There are various relationships which evolve and disintegrate over the span of the play, mainly with Tilly and her various "friends", who often appear on stage just in their pants, making sure that we, the viewer, have a fairly good idea at what has been going on.
Liza Pybus (Hilary) plays a very natural mother who has all the worries over her daughter's out of school activities, but also plays out a very sympathetic view of the angst when you have a teenage daughter who is at that age where she wants to break free. A lovely comic, and at times sad portrayal of a "normal' mother, wife and friend who just wants to do right by everyone.
Tilly, the 15 year old daughter, is played by Heather Pearson.

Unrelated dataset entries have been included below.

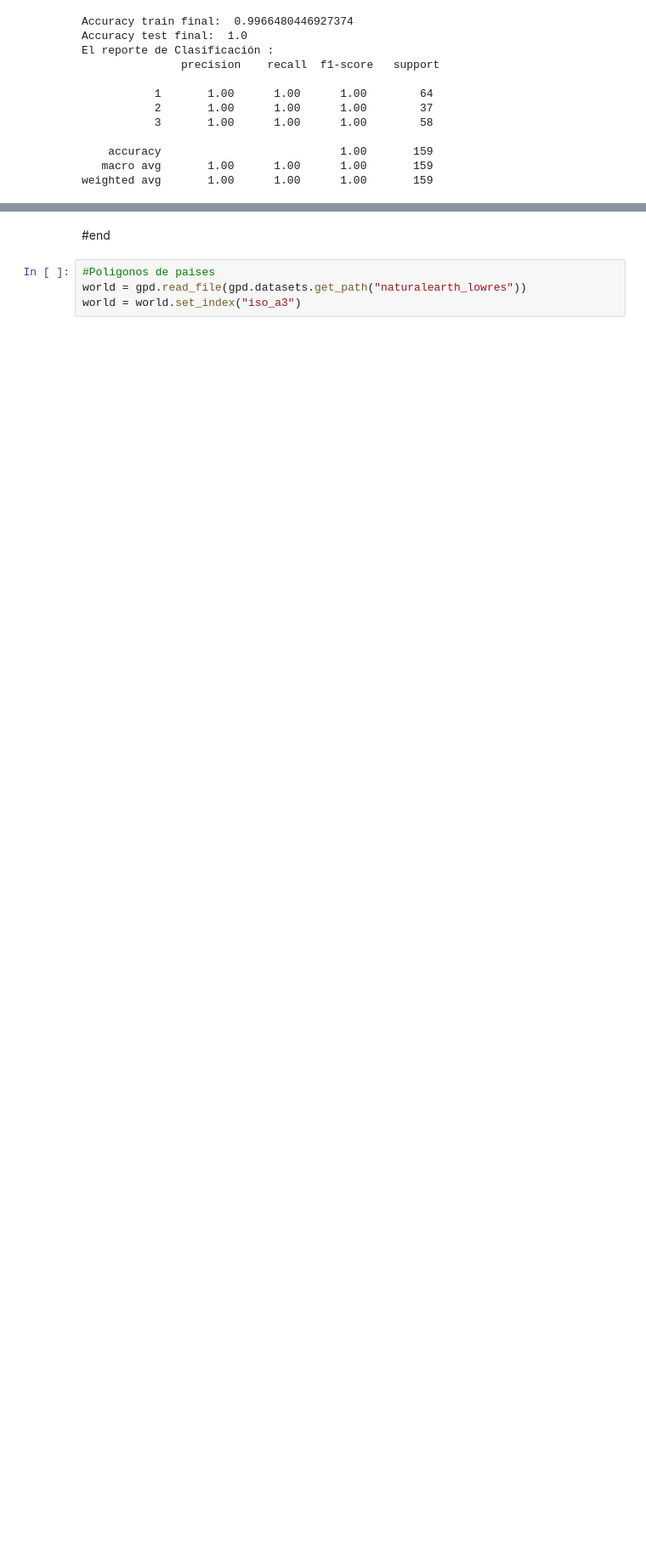
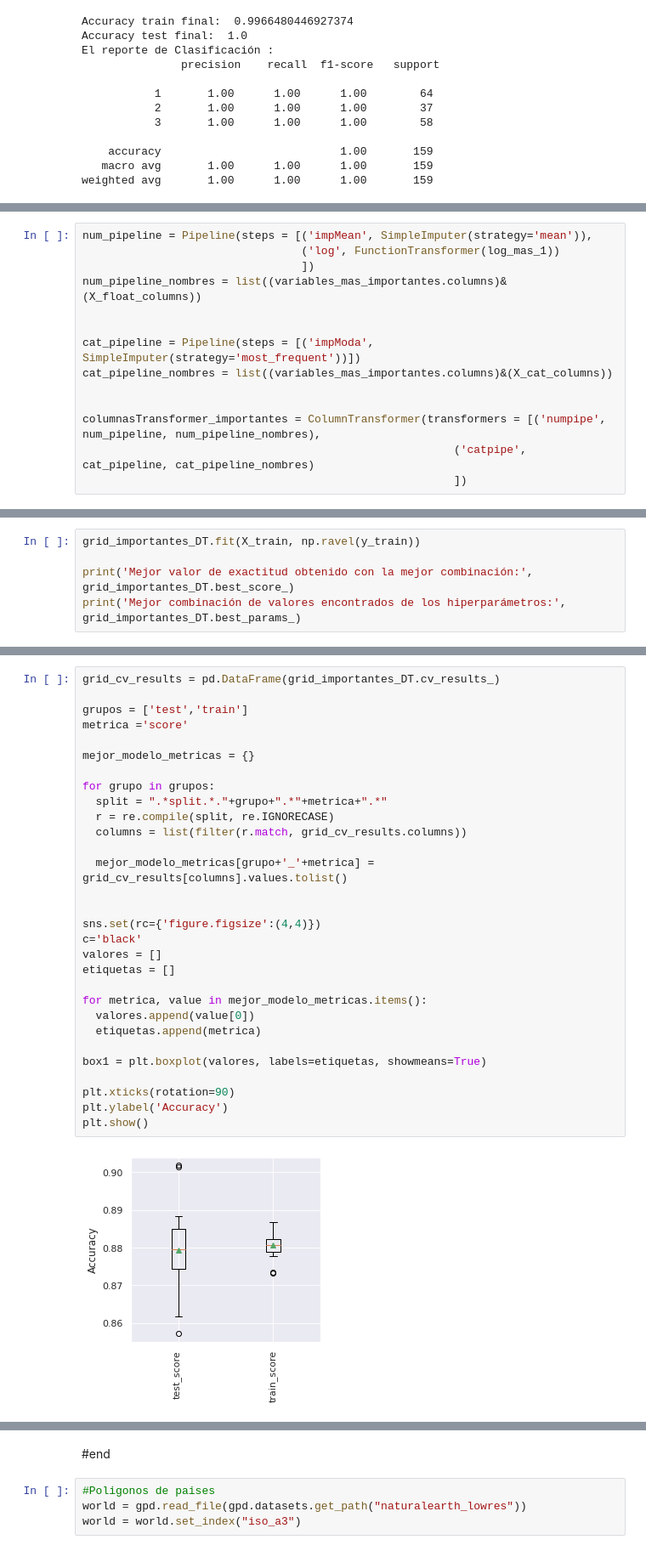
Before and after one commit to PosgradoMNA/actividades-del-projecto-equipo_37, a Jupyter notebook: RETO/Subterraneas_EDA_Entrega_2_DT.ipynb, the cells around one changed output, grey strips where cells are left out. Shown at 85% size. Drawn from its saved outputs; the diff is of its cells as text; blank space fills up the shorter version.

```diff
--- a/RETO/Subterraneas_EDA_Entrega_2_DT.ipynb
+++ b/RETO/Subterraneas_EDA_Entrega_2_DT.ipynb
@@ -731,0 +760,14 @@ plt.show()
+# %%
+num_pipeline = Pipeline(steps = [('impMean', SimpleImputer(strategy='mean')),
+                                 ('log', FunctionTransformer(log_mas_1))
+                                 ])
+num_pipeline_nombres = list((variables_mas_importantes.columns)&(X_float_columns))
+
+
+cat_pipeline = Pipeline(steps = [('impModa', SimpleImputer(strategy='most_frequent'))])
+cat_pipeline_nombres = list((variables_mas_importantes.columns)&(X_cat_columns))
+
+
+columnasTransformer_importantes = ColumnTransformer(transformers = [('numpipe', num_pipeline, num_pipeline_nombres),
+                                                        ('catpipe', cat_pipeline, cat_pipeline_nombres)
+                                                        ])
@@ -731,0 +793,5 @@ plt.show()
+# %%
+grid_importantes_DT.fit(X_train, np.ravel(y_train))
+
+print('Mejor valor de exactitud obtenido con la mejor combinación:', grid_importantes_DT.best_score_)
+print('Mejor combinación de valores encontrados de los hiperparámetros:', grid_importantes_DT.best_params_)
@@ -731,0 +801,32 @@ plt.show()
+# %%
+grid_cv_results = pd.DataFrame(grid_importantes_DT.cv_results_)
+
+grupos = ['test','train']
+metrica ='score'
+
+mejor_modelo_metricas = {}
+
+for grupo in grupos:
+  split = ".*split.*."+grupo+".*"+metrica+".*"
+  r = re.compile(split, re.IGNORECASE)
+  columns = list(filter(r.match, grid_cv_results.columns))
+
+  mejor_modelo_metricas[grupo+'_'+metrica] = grid_cv_results[columns].values.tolist()
+
+
+sns.set(rc={'figure.figsize':(4,4)})
+c='black'
+valores = []
+etiquetas = []
+
+for metrica, value in mejor_modelo_metricas.items():
+  valores.append(value[0])
+  etiquetas.append(metrica)
+
+box1 = plt.boxplot(valores, labels=etiquetas, showmeans=True)
+
+plt.xticks(rotation=90)
+plt.ylabel('Accuracy')
+plt.show()
+# %% [output]
+[figure, added]
```
Also changed, not shown: parts of 18 cells of this notebook.
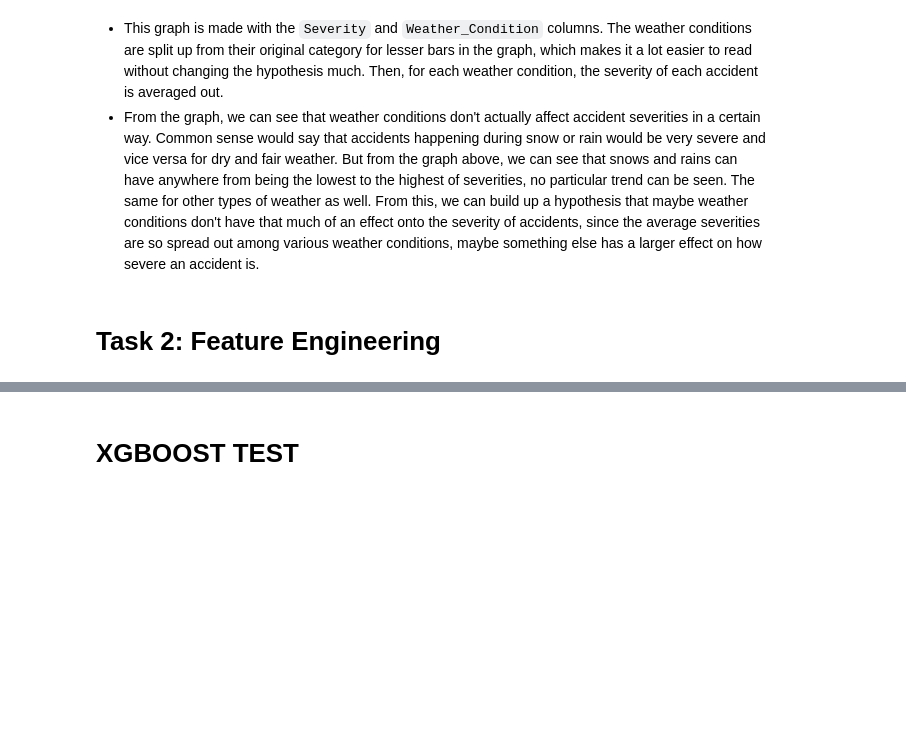
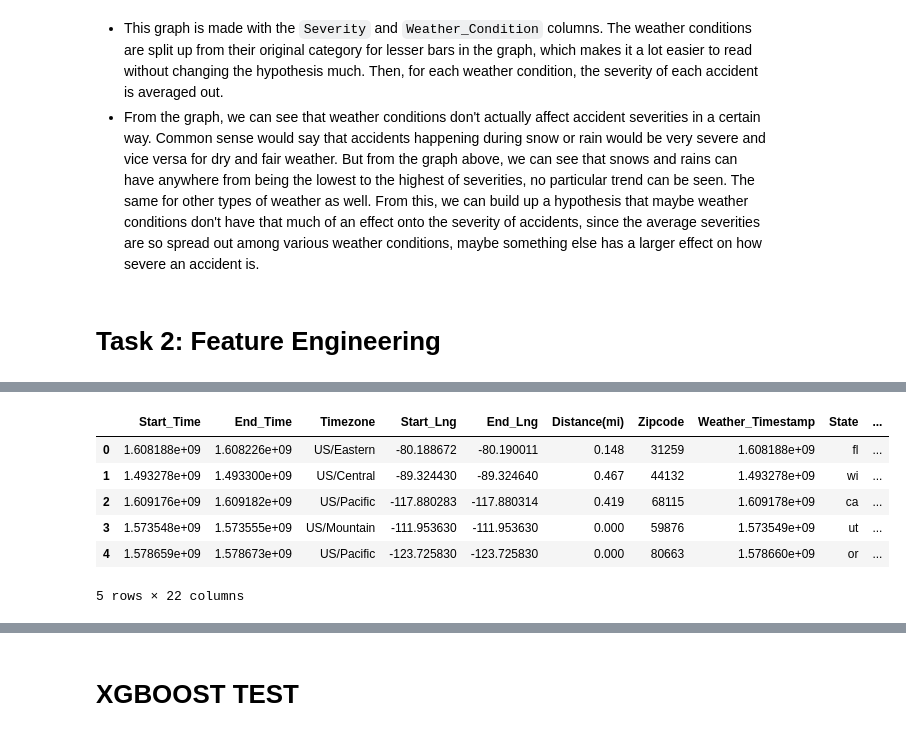
Before and after one commit to s3818311/PDS, a Jupyter notebook: main.ipynb, the cells around one changed output, grey strips where cells are left out. Saved outputs shown, nothing was run; the diff lists cells and outputs as text; code cells hidden in the pictures; blank space fills up the shorter version.

```diff
--- a/main.ipynb
+++ b/main.ipynb
@@ -1866,0 +1909,10 @@ ax
+# %%
+# That's a lot of columns and numbers, let's rank the correlation with our label 'Severity'
+abs_corrs = []
+corr_cols = temp_train.drop('Severity', axis=1).columns
+
+for var in corr_cols:
+    abs_corrs.append(abs(temp_train['Severity'].corr(temp_train[var])))
+
+corrs_df = pd.DataFrame([corr_cols, abs_corrs], index=['Column', 'Correlation']).T.sort_values('Correlation', ascending=False)
+corrs_df
@@ -1866,0 +1942,10 @@ ax
+# %%
+low_corrs = corrs_df[corrs_df["Correlation"] < 0.04]["Column"].to_numpy()
+# add this manually because it's a NaN
+low_corrs = np.append(low_corrs, "Turning_Loop")
+
+high_corrs = corrs_df[corrs_df["Correlation"] > 0.04]["Column"].to_numpy()
+
+
+print(f"{low_corrs=}")
+print(f"{high_corrs=}")
@@ -1866,0 +1965,3 @@ ax
+# %%
+# reset the temporary dataframe to the cleaned train dataframe but with high correlation columns now
+temp_train = train_df[high_corrs]
@@ -1866,0 +2006,11 @@ ax
+# %%
+# quick sanity check
+temp_train.head(5)
+# %% [output]
+|  | Start_Time | End_Time | Timezone | Start_Lng | End_Lng | Distance(mi) | Zipcode | Weather_Timestamp | State | ... |
+| 0 | 1.608188e+09 | 1.608226e+09 | US/Eastern | -80.188672 | -80.190011 | 0.148 | 31259 | 1.608188e+09 | fl | ... |
+| 1 | 1.493278e+09 | 1.493300e+09 | US/Central | -89.324430 | -89.324640 | 0.467 | 44132 | 1.493278e+09 | wi | ... |
+| 2 | 1.609176e+09 | 1.609182e+09 | US/Pacific | -117.880283 | -117.880314 | 0.419 | 68115 | 1.609178e+09 | ca | ... |
+| 3 | 1.573548e+09 | 1.573555e+09 | US/Mountain | -111.953630 | -111.953630 | 0.000 | 59876 | 1.573549e+09 | ut | ... |
+| 4 | 1.578659e+09 | 1.578673e+09 | US/Pacific | -123.725830 | -123.725830 | 0.000 | 80663 | 1.578660e+09 | or | ... |
+5 rows × 22 columns
```
Also changed, not shown: parts of 35 cells of this notebook.
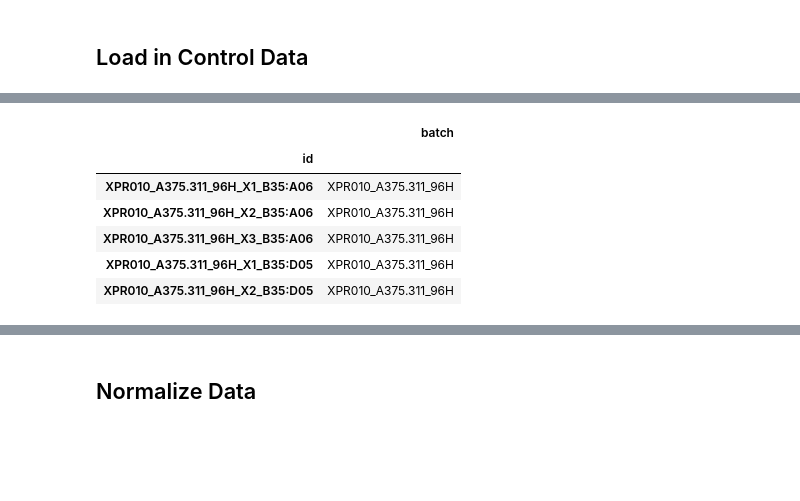
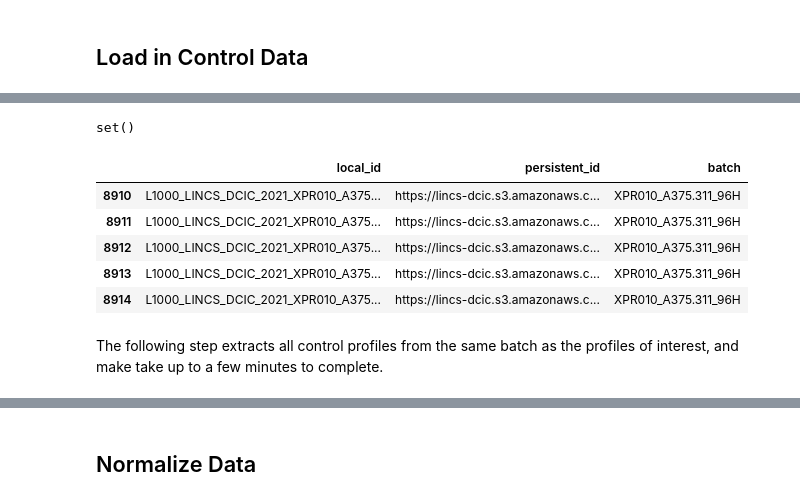
Before and after one commit to MaayanLab/dex-benchmark, a Jupyter notebook: Benchmarking_L1000_Data/benchmarking_deg_NR1I2_L1000_CRISPR_KO_batch.ipynb, the cells around one changed output, grey strips where cells are left out. Cells and saved outputs as stored; diff of their text form; code cells hidden in the pictures; blank space fills up the shorter version.

Commit message:
Add CRISPR KO data

```diff
--- a/Benchmarking_L1000_Data/benchmarking_deg_NR1I2_L1000_CRISPR_KO_batch.ipynb
+++ b/Benchmarking_L1000_Data/benchmarking_deg_NR1I2_L1000_CRISPR_KO_batch.ipynb
@@ -41,0 +31,19 @@ expr_df.head()
+# %%
+try:
+    expr_df = pd.read_csv(f"{l1000_data_dir}/{ko_gene}_L1000_CRISPRKO_fulldata.tsv", sep='\t', index_col=0)
+except:
+    l1000_data_df = pd.read_csv(f"{l1000_data_dir}/{ko_gene}_L1000_CRISPRKO_data.tsv", sep='\t')
+
+    l1000_data_list = []
+    l1000_meta_list = []
+    for row in l1000_data_df.itertuples():
+        try:
+            temp_df = pd.read_csv(row.persistent_id, sep='\t', index_col=0)
+        except:
+            print(f"Unable to access data from row {row.Index} at {row.persistent_id}")
+            continue
+        for col in temp_df.columns:
+            l1000_meta_list.append([col] + l1000_data_df.loc[row.Index].tolist())
+        l1000_data_list.append(temp_df)
+    expr_df = pd.concat(l1000_data_list, axis=1)
+expr_df.head()
@@ -42,6 +66,10 @@ expr_df.head()
 # %%
-meta_df = pd.read_csv(f"{l1000_data_dir}/{l1000_meta_file}", sep='\t', index_col=0)
-meta_df['batch'] = meta_df.index.map(lambda x: '_'.join(x.split('_')[:3]))
+try:
+    meta_df = pd.read_csv(f"{l1000_data_dir}/{ko_gene}_L1000_CRISPRKO_metadata.tsv", sep='\t', index_col=0)
+except:
+    meta_df = pd.DataFrame(l1000_meta_list, columns=['id'] + l1000_data_df.columns.tolist()).set_index('id')
+if 'batch' not in meta_df.columns:
+    meta_df['batch'] = meta_df.index.map(lambda x: '_'.join(x.split('_')[:3]))
 meta_df.head()
 # %% [output]
 |  | tissue | disease | cell_line | pert_name | pert_time | pert_type | data_level | creation_time | ... |
@@ -73,11 +96,17 @@ ctrl_expr_df.head()
-# %%
-ctrl_meta_df = pd.read_csv(f"{l1000_data_dir}/L1000_NR1I2_Controls_metadata.tsv", sep='\t', index_col=0)
-ctrl_meta_df.head()
-# %% [output]
-|  | batch |
-| id |  |
-| XPR010_A375.311_96H_X1_B35:A06 | XPR010_A375.311_96H |
-| XPR010_A375.311_96H_X2_B35:A06 | XPR010_A375.311_96H |
-| XPR010_A375.311_96H_X3_B35:A06 | XPR010_A375.311_96H |
-| XPR010_A375.311_96H_X1_B35:D05 | XPR010_A375.311_96H |
-| XPR010_A375.311_96H_X2_B35:D05 | XPR010_A375.311_96H |
+# %%
+ctrl_data_df = pd.read_csv(f"{l1000_data_dir}/L1000_Controls.tsv", sep='\t')
+ctrl_data_df = ctrl_data_df[ctrl_data_df['batch'].isin(batches)]
+set(batches).difference(ctrl_data_df['batch'])
+# %% [output]
+set()
+# %%
+ctrl_data_df.head()
+# %% [output]
+|  | local_id | persistent_id | batch |
+| 8910 | L1000_LINCS_DCIC_2021_XPR010_A375... | https://lincs-dcic.s3.amazonaws.c... | XPR010_A375.311_96H |
+| 8911 | L1000_LINCS_DCIC_2021_XPR010_A375... | https://lincs-dcic.s3.amazonaws.c... | XPR010_A375.311_96H |
+| 8912 | L1000_LINCS_DCIC_2021_XPR010_A375... | https://lincs-dcic.s3.amazonaws.c... | XPR010_A375.311_96H |
+| 8913 | L1000_LINCS_DCIC_2021_XPR010_A375... | https://lincs-dcic.s3.amazonaws.c... | XPR010_A375.311_96H |
+| 8914 | L1000_LINCS_DCIC_2021_XPR010_A375... | https://lincs-dcic.s3.amazonaws.c... | XPR010_A375.311_96H |
+# %% [markdown]
+The following step extracts all control profiles from the same batch as the profiles of interest, and make take up to a few minutes to complete.
```
Also changed, not shown: parts of 31 cells of this notebook, 3 other files.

Heather is still of the age group where she can worry a parent and by being of this clan, makes for a beautifully realistic and believable character in Tilly. I saw a lot of my own daughter in this characterization with the language and attitude, but it was also lovely to see that mother/daughter interaction as well as the bitter hatred from the teenager. Some nice black and white shades of character and you can see the development of Tilly's maturity from the start to the end.
Frances is the comedy/sexy character here, and who better to do sexy/comedy than the lovely Kareena Sims. There's a scene that combines both sexy and funny when, whilst on holiday with the families, she reveals her latest idea of performing burlesque. Again a real naturalness about the role and Kareena's acting. I found myself making comparisons with some of the strong female TV comedy characters in sit coms; characters like Bev Callard's character in "Two Pints Of Lager" and Lesley Joseph's Dorien in " Birds Of A Feather".
The play is more female focused and the male roles, while being played excellently, were definitely not to the forefront of the story, and that's good to see because there aren't too many good plays that bring the female characters to the fore. It's like the women are the Christmas Tree and the male characters are the baubles and lights which are dotted around to make bits of the tree look pretty. But while a tree looks good on its' own, you'd miss the sparkly lights and baubles, so they are important to the whole visual image.
Thomas D Lang plays Hilary's husband Mark, Dan Logbottom (Roland), James Green (Josh), Alistair Jack (Cam), Josh and Cam being Tilly's young sleep overs, and then last but no means least Grainne Cockrill-Pearsonas Tilly's pregnant school friend, Lyndsey. Grainne has a quite emotive speech in Act 2 as she deliberates on her life choices.
The set, while simple in design, is transformed with ease from Hilary's place to Dan and Bea's place (Roland and Bea being Josh's parents; Josh being one of Tilly's piece's of fluff who does make an impression in the play), to the holiday setting. This set transformation is carried out by the cast members and stage hands and the design by Neil Duckmanton is effective without being distracting.
There's some strong language, which may offend because some sections are quite strong, so the play may not be for the easily shocked, but it's a gritty story which you'll associate with if you're a parent. If your not a parent, you'll still love the realism of the characters, the themes and the comedy of the situations as well as the energy and emotion. Men will love it for Frances and the other female characters and the ladies will also have something to ogle over with the younger male actors who, shall we say, didn't overtax the costume department, or the florist!
It's funny and it is well worth seeing all this week at the Lace Market Theatre until Saturday 20 June 2015.